Exercise input =

□ □ □ □ □

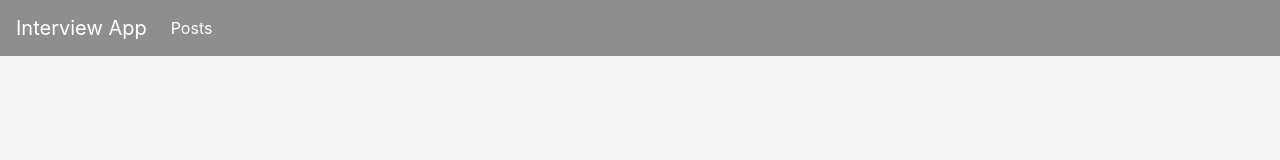
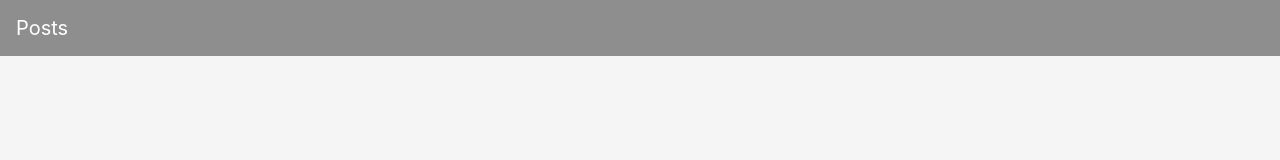
Before and after one commit to debugginator/react-post-app, a React (Create React App) app: page / in a window 1280 px wide. Shown: the top 160 px of the page. Built offline with nearby package versions, Linux system fonts and the light colour scheme.

Commit message:
Renamed app to posts on header

```diff
--- a/src/components/header.js
+++ b/src/components/header.js
@@ -5,14 +5,8 @@ import withGreeting from "../hoc/withGreeting";
 
 const Header = (props) => (
   <header className="navbar navbar-expand-lg navbar-dark bg-martian-darkgray">
-    <Link to="/app" className="navbar-brand"> Interview App </Link>
+    <Link to="/app" className="navbar-brand"> Posts </Link>
 
-    <div className="collapse navbar-collapse">
-
-      <div className="navbar-nav">
-        <Link to="/app" className="nav-item nav-link active"> Posts </Link>
-      </div>
-    </div>
 
     <div className="navbar-nav flex-row ml-md-auto d-none d-md-flex">
       <Link to="/"
```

□ □ □ □ □

Your instructions = Where does the word "components" appear in the records? Copy every line that holds it.

Solution to this exercise =
--- a/src/components/header.js
+++ b/src/components/header.js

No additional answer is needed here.